▶ Description of the task: Would you copy out each line of the records below that includes the word "color"?

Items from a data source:
------
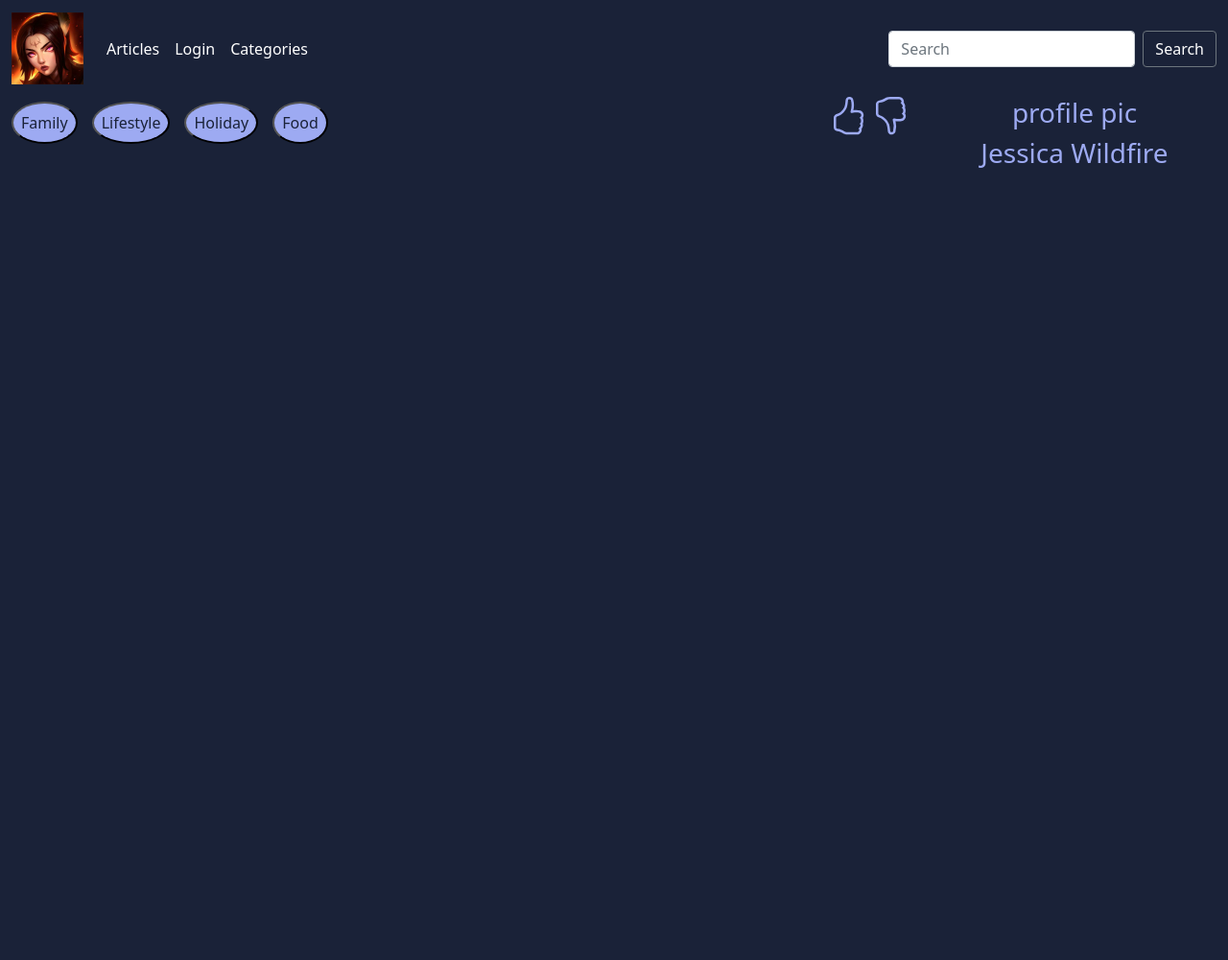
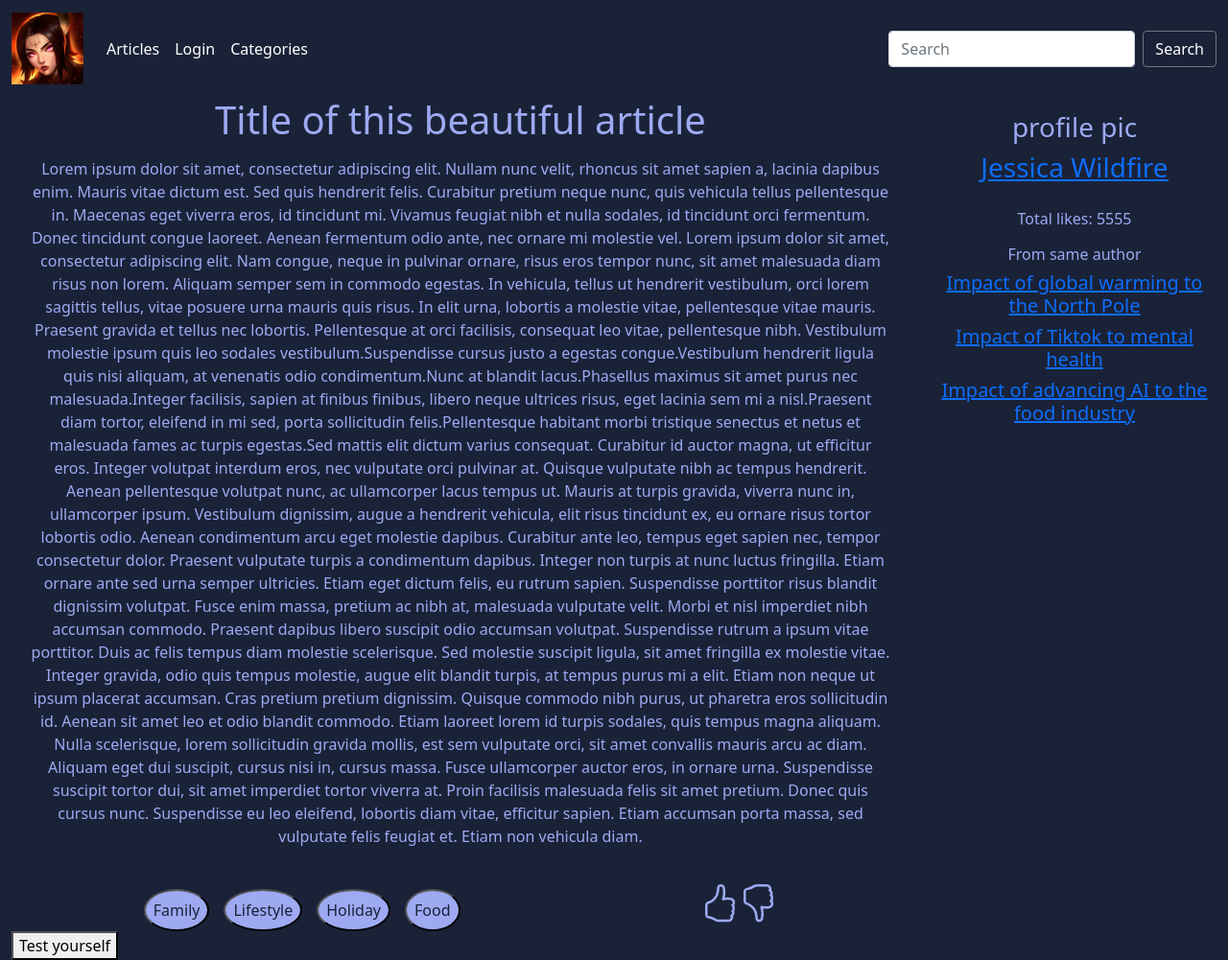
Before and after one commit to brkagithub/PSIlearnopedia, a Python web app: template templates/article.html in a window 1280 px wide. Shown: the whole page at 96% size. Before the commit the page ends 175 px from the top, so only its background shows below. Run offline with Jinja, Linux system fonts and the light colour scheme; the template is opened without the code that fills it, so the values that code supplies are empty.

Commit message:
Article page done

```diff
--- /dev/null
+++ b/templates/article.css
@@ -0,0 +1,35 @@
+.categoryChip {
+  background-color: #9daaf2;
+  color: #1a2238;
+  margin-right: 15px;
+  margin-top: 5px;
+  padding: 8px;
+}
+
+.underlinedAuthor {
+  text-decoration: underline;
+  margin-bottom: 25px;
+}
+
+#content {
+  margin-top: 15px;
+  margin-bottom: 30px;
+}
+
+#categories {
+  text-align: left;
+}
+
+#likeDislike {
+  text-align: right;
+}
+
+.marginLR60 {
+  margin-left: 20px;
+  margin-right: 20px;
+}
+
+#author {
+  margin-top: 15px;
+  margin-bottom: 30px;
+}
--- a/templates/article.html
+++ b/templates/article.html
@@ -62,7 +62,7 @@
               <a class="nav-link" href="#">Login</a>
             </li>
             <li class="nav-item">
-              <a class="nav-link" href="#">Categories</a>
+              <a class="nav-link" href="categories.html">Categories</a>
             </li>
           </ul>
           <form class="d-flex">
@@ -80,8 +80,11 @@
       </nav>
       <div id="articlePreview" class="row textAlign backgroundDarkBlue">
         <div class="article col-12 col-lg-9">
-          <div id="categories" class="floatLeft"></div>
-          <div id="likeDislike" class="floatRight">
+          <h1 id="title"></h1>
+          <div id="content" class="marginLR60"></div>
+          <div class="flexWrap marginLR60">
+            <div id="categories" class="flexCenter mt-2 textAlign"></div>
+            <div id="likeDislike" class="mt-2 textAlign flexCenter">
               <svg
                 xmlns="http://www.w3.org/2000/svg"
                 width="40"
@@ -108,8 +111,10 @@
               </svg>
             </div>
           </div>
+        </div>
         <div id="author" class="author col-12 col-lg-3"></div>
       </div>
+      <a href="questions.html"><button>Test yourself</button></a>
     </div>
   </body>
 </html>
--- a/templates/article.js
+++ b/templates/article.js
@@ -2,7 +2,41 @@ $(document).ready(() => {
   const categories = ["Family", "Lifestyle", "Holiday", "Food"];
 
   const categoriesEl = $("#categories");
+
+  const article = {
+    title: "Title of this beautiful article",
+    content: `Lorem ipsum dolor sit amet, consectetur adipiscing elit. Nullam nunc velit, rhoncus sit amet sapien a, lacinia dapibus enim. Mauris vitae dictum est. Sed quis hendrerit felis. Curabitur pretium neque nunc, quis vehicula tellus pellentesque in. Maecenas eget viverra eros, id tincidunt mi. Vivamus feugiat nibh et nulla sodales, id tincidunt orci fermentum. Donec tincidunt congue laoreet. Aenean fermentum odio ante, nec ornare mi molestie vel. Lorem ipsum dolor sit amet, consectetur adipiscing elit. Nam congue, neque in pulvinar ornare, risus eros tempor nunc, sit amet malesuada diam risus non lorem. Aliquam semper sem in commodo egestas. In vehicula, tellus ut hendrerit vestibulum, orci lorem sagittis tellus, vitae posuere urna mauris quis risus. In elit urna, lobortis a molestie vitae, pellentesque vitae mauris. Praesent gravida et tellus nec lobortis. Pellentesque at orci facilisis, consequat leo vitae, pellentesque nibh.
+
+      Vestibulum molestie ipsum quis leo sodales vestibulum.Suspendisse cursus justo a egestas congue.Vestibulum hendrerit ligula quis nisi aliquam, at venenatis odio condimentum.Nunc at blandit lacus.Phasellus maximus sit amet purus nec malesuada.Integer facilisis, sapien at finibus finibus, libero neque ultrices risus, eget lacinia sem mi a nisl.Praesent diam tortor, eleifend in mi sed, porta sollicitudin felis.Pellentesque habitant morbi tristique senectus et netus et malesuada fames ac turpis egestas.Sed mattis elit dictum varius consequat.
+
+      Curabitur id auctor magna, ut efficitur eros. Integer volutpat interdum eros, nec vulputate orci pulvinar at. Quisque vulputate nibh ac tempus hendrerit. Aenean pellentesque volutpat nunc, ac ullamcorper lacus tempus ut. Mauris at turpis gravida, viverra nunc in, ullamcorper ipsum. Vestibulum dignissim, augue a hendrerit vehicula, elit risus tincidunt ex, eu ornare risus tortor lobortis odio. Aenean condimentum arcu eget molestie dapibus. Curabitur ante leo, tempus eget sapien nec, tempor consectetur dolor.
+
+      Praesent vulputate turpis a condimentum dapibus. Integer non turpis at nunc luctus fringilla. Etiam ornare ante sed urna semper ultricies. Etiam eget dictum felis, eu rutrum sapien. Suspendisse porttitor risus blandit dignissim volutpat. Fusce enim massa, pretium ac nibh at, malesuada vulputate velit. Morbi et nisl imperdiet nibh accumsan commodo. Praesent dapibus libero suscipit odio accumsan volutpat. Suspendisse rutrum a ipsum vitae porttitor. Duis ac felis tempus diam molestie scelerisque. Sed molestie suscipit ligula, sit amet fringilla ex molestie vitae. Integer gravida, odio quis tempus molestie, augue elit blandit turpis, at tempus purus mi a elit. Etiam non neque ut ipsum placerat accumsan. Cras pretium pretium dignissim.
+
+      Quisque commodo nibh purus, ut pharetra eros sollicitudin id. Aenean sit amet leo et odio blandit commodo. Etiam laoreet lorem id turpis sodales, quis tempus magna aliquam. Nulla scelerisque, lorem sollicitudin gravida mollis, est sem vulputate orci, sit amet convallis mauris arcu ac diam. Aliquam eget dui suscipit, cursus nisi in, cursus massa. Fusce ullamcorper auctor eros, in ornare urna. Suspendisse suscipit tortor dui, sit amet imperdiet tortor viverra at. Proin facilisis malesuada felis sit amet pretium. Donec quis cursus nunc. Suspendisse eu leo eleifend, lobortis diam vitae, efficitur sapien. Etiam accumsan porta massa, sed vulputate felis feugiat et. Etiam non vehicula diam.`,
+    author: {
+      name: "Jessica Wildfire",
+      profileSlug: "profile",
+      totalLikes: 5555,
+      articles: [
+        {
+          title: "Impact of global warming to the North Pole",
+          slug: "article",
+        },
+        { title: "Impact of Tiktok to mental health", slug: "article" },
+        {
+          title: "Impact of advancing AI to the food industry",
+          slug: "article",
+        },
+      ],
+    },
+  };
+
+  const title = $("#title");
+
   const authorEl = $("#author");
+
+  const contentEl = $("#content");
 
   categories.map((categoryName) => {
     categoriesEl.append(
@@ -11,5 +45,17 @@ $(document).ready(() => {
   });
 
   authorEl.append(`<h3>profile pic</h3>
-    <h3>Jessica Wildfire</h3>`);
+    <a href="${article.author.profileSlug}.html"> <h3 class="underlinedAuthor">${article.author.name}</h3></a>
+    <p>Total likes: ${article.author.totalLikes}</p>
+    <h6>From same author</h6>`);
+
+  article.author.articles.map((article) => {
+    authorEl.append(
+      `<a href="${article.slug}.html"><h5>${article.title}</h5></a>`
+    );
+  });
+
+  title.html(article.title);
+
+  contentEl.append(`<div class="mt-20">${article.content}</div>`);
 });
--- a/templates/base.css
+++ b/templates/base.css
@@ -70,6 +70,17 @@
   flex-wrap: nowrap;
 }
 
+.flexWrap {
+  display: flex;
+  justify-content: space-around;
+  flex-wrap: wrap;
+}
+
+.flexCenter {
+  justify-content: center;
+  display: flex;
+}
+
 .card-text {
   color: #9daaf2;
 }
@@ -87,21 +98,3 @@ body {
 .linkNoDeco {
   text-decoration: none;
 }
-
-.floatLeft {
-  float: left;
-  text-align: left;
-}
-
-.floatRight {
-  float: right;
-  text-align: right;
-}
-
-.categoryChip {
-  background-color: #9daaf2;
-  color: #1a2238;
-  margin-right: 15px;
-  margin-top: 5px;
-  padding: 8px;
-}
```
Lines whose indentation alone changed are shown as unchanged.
------
▶ Task response:
+  background-color: #9daaf2;
+  color: #1a2238;
   color: #9daaf2;
-  background-color: #9daaf2;
-  color: #1a2238;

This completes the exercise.